NYFF 2007: Silent Sunshine, Secret Light (STELLET LICHT and SECRET SUNSHINE)

By tully | "Boredom at Its Boredest" by Michael Tully October 4, 2007 at 10:13AM

NYFF 2007: Silent Sunshine, Secret Light (STELLET LICHT and SECRET SUNSHINE)

Yes, it's 5:18am and I have to get up at 8:03. Yes, in addition to watching tomorrow morning's press screening of Alexander Sokurov's ALEXANDRA, I have to paint an entire apartment (wait, did I just say "tomorrow morning"--that's a good one!). Yes, I stayed out way too late tonight. But the situation demanded it, and although I am a poor, old man, I had to rise to the occasion. One day I won't be able to experience any of these fun nights and although my brain might not be there to remember what it's missing, I will still miss them nonetheless. So that is why I chose to partake. And partake some more. And partake just a little bit more. Tomorrow is going to hurt. Tomorrow always hurts. Put that in your jukebox and dance to it.

Unfortunately, today's post might seem a tiny bit familiar. I must have somehow accidentally deleted Tuesday's recap of STELLET LICHT and SECRET SUNSHINE, so I wanted to make it public again to let the world know what I think about these special films.

And without further ado, let us return to Tuesday...

Carlos Reygadas' STELLET LICHT screened for the press last Monday morning, kicking off a jam-packed week that featured such heralded titles as 4 MONTHS, 3 WEEKS AND 2 DAYS, SECRET SUNSHINE, THE FLIGHT OF THE RED BALLOON, THE MAN FROM LONDON, LEAVE HER TO HEAVEN, and many more. But one week later, the film that I can’t seem to shake is STELLET LICHT. I would prefer to watch it again before writing about it, but time isn’t going to allow that and I want to spread the word as widely as possible since its first screening is tonight.
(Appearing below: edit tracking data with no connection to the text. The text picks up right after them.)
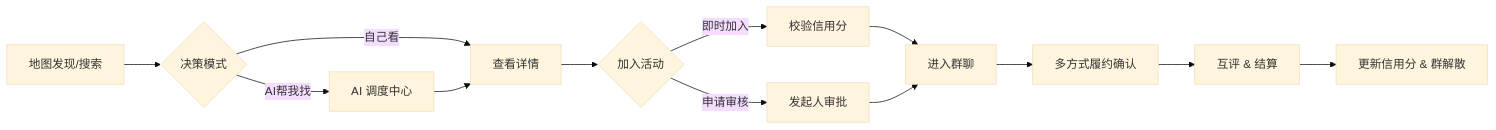
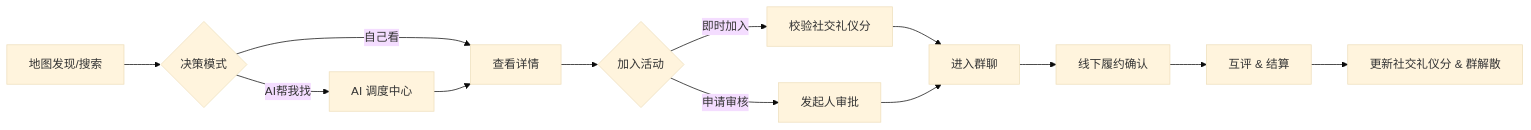
Before and after one commit to sylasxu/juchang: the diagram in docs/PRD.md, drawn with Mermaid (base theme). The commit also changed other lines of this file, not shown here.

````diff
--- a/docs/PRD.md
+++ b/docs/PRD.md
@@ -50,15 +215,15 @@
 ```mermaid
 graph LR
     A[地图发现/搜索] --> B{决策模式}
     B -- 自己看 --> C[查看详情]
     B -- AI帮我找 --> D[AI 调度中心]
     D --> C
     C --> E{加入活动}
-    E -- 即时加入 --> F[校验信用分]
+    E -- 即时加入 --> F[校验社交礼仪分]
     E -- 申请审核 --> G[发起人审批]
     F --> H[进入群聊]
     G --> H
-    H --> I[多方式履约确认]
+    H --> I[线下履约确认]
     I --> J[互评 & 结算]
-    J --> K[更新信用分 & 群解散]
+    J --> K[更新社交礼仪分 & 群解散]
 ```
````
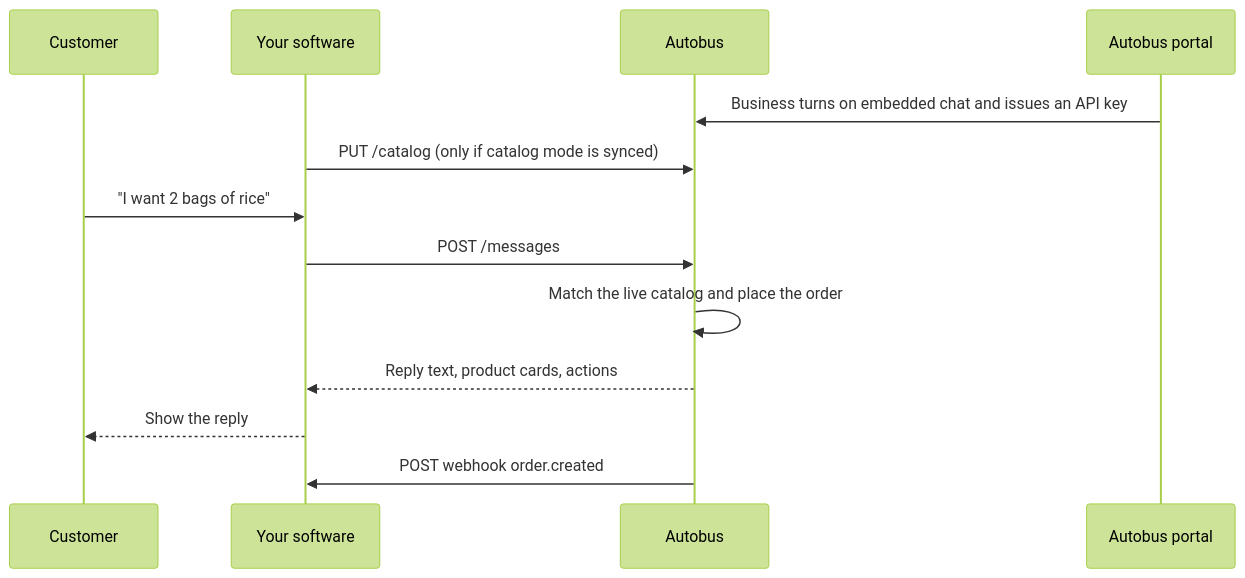
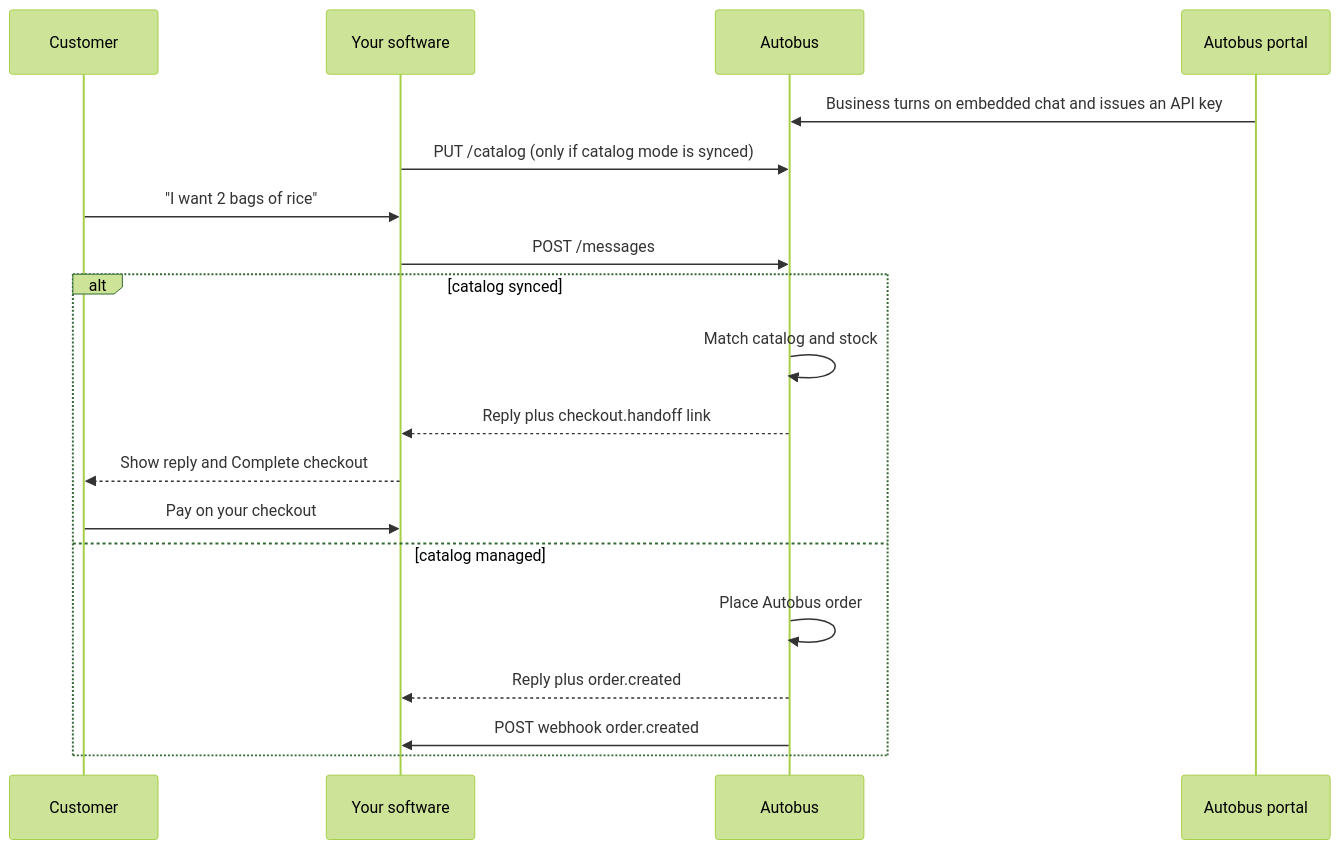
The diagram in docs/embed-integration.md (Autobus-Ghana/autobus), drawn with Mermaid (forest theme) before and after one commit. The commit also changed other lines of this file and 3 other files, not shown here.

First line of the commit message:
Hand off synced-catalog purchases to partner checkout links.

````diff
--- a/docs/embed-integration.md
+++ b/docs/embed-integration.md
@@ -9,16 +12,22 @@
 ```mermaid
 sequenceDiagram
     participant Customer
     participant YourApp as Your software
     participant Autobus
     participant Portal as Autobus portal
 
     Portal->>Autobus: Business turns on embedded chat and issues an API key
     YourApp->>Autobus: PUT /catalog (only if catalog mode is synced)
     Customer->>YourApp: "I want 2 bags of rice"
     YourApp->>Autobus: POST /messages
-    Autobus->>Autobus: Match the live catalog and place the order
-    Autobus-->>YourApp: Reply text, product cards, actions
-    YourApp-->>Customer: Show the reply
-    Autobus->>YourApp: POST webhook order.created
+    alt catalog synced
+        Autobus->>Autobus: Match catalog and stock
+        Autobus-->>YourApp: Reply plus checkout.handoff link
+        YourApp-->>Customer: Show reply and Complete checkout
+        Customer->>YourApp: Pay on your checkout
+    else catalog managed
+        Autobus->>Autobus: Place Autobus order
+        Autobus-->>YourApp: Reply plus order.created
+        Autobus->>YourApp: POST webhook order.created
+    end
 ```
````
So far, STELLET LICHT is my favorite film of this year’s NYFF. The opening shot is worth the price of admission alone, and has me clamoring to see it again. Whereas the stilted performances completely ruined any chance of me embracing BATTLE IN HEAVEN, in STELLET LICHT I felt like this was some sort of mysterious advantage. STELLET LICHT shares very much in common with the films of Bruno Dumont, and while it does feel like the work of a gifted filmmaker trying to recreate masterworks of the past (Dreyer and Malick, to name two), I personally didn’t feel wafts of pretension emanating off the screen (which happens in every second of every Dumont film). This felt like someone who was really trying to tap into something simple yet profound, and Reygadas damn near pulls it off and launches himself into the master-stratosphere.

I’ve been reading a good bit about the film, but no one has commented yet on the literal silent light that I saw when I watched it. During the incredible opening shot (seriously, it’s one for the ages), as the camera slowly pans past the stars in the sky, one star moves within the frame. At first, I thought it was an airplane. But then this star/light/whatever makes its way to the bottom of the frame as the camera pans down and settles on a field of grass. And it stays there. Initially, I thought this was a print problem, for the light settles and sticks in a certain section of the frame as if it were somehow affiliated with the subtitles themselves. But then, in the film’s startling last shot, which reverse mirrors the opening shot, that sparkle of light rises into the sky once again. Am I totally off base here? Does anyone know what I’m talking about? It sounds corny to say it and it might not have been the intention, but if it was a conscious decision, I’ll still accept it.

I’m tired now, but I veryseriouslytruly recommend that you experience STELLET LICHT for yourself on the big screen.

As for SECRET SUNSHINE, my initial reaction was that it was a glossier version of A WOMAN UNDER THE INFLUENCE meets BREAKING THE WAVES meets SAFE. At first, I worried that I would be too underwhelmed, but the more that I think about it, the more complex and startling Lee Chang-dong’s film appears to be. Regardless, the thing that most matters here is Jeon Do-yeon’s tragic and exhilarating performance, which won her the Best Actress award at Cannes. The first scene in the church, where she is overwhelmed by God, gave me chills.


I can’t stay awake to write more right now, but I felt that I had to give both of these titles a plug. They are the cream of the crop of this year’s fest so far. What a Tuesday night for those of you out there who still appreciate audacious world cinema. You're in for a real treat if you manage to pull off a double-header.

As for audacious American cinema, Tuesday's press screening lineup has me ultra-excited: PARANOID PARK and I’M NOT THERE. Life could be much, much worse.

This article is related to: Indie Film